START Exercise materials
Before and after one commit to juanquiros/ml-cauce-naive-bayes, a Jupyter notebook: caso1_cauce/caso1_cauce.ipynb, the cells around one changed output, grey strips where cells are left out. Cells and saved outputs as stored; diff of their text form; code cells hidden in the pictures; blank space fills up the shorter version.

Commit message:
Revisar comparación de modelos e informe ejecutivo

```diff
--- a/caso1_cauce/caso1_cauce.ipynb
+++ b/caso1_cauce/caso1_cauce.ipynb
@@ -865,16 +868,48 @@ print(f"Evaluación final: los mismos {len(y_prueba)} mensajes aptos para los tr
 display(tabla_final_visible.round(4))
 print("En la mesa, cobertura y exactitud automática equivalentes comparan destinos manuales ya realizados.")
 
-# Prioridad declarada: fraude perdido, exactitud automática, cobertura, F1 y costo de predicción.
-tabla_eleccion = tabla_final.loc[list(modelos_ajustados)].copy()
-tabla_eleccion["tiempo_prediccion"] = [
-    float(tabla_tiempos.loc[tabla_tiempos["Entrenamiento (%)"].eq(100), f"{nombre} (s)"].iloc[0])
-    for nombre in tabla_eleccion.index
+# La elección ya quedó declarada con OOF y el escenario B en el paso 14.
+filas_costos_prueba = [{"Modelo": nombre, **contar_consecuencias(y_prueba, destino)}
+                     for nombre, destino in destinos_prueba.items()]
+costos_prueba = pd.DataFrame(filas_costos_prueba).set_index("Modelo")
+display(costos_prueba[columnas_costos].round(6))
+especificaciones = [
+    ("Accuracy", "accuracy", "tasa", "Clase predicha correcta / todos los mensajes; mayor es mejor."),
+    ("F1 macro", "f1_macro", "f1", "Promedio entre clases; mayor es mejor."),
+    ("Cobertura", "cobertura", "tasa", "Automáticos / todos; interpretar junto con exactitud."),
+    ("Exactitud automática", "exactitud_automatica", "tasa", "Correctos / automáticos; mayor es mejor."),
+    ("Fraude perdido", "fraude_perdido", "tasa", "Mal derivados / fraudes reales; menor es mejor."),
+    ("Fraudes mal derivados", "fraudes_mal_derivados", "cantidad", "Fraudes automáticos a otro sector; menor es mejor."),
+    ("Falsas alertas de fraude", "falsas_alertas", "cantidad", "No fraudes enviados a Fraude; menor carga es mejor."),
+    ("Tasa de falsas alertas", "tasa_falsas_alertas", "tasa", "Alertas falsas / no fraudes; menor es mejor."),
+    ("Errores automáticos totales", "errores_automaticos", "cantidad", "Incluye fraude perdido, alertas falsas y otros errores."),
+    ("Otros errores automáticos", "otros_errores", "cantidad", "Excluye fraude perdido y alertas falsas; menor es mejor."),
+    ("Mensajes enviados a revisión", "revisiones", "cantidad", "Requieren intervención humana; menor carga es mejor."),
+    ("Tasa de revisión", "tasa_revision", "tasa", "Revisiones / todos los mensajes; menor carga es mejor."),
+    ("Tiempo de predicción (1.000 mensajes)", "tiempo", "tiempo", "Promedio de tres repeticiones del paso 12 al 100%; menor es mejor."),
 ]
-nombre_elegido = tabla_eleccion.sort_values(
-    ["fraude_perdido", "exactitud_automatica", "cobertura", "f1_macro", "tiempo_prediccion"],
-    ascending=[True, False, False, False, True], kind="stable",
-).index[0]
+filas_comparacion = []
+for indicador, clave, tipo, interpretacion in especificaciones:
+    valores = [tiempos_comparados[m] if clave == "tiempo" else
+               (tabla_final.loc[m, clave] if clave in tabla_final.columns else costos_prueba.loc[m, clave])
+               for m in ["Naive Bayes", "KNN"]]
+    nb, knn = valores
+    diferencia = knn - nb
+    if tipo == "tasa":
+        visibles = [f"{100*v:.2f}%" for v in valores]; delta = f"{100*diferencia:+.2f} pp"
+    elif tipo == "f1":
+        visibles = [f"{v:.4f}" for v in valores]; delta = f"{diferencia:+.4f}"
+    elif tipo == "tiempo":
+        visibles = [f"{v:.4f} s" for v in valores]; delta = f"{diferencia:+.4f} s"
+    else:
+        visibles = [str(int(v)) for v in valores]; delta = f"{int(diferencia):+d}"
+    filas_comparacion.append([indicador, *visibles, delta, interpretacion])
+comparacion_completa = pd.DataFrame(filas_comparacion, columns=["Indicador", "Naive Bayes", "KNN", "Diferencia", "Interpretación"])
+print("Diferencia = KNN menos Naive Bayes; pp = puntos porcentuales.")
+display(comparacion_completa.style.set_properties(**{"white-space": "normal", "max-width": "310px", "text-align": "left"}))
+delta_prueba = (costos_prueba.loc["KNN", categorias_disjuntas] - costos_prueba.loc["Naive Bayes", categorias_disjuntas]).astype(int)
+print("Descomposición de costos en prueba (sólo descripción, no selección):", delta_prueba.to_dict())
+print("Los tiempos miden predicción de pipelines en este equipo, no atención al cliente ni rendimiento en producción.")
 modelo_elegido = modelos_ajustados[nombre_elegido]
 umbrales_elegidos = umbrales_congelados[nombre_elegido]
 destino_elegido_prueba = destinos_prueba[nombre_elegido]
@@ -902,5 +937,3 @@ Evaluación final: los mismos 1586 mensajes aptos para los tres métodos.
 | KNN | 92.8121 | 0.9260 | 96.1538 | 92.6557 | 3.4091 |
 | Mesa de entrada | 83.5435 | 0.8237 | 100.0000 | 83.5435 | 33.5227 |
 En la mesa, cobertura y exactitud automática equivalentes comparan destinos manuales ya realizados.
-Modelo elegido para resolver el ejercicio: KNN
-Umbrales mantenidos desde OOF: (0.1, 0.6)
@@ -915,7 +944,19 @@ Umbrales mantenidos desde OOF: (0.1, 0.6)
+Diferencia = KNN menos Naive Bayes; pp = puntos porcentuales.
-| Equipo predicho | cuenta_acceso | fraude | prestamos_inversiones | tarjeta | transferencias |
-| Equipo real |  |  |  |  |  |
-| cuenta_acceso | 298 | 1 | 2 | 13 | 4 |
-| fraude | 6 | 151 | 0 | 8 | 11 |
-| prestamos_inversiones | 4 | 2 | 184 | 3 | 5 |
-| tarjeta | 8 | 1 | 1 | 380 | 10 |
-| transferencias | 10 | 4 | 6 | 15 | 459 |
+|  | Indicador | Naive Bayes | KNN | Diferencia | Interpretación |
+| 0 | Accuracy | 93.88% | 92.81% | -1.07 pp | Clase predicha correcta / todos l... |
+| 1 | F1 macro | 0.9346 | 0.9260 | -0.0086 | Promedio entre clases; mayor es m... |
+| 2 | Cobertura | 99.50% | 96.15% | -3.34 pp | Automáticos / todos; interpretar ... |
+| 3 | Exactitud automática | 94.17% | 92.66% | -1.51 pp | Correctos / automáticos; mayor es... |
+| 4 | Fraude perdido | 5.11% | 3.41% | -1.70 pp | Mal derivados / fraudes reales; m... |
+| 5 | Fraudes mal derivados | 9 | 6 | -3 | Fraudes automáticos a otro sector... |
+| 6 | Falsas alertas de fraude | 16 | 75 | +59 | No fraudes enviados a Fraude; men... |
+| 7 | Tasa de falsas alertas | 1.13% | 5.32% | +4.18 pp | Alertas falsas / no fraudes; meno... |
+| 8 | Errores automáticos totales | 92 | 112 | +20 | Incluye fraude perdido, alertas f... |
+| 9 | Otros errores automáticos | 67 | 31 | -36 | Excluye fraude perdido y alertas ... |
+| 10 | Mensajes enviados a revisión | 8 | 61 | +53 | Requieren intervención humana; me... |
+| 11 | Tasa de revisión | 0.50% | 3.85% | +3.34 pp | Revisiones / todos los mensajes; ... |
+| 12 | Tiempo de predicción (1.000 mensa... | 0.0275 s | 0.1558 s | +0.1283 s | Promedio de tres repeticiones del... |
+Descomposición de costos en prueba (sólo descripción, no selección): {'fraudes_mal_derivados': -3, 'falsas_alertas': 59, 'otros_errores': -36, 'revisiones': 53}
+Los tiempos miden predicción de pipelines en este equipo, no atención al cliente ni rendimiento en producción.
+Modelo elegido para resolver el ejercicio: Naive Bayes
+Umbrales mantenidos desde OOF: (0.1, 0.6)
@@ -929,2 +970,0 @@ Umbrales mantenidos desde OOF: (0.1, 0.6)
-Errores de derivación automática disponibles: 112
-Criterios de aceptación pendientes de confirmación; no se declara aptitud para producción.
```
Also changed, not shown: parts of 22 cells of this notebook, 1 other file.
END Exercise materials
» Problem statement
Return a copy of each line in the entries that contains "correcta".

» Task solution
+    ("Accuracy", "accuracy", "tasa", "Clase predicha correcta / todos los mensajes; mayor es mejor."),
+| 0 | Accuracy | 93.88% | 92.81% | -1.07 pp | Clase predicha correcta / todos l... |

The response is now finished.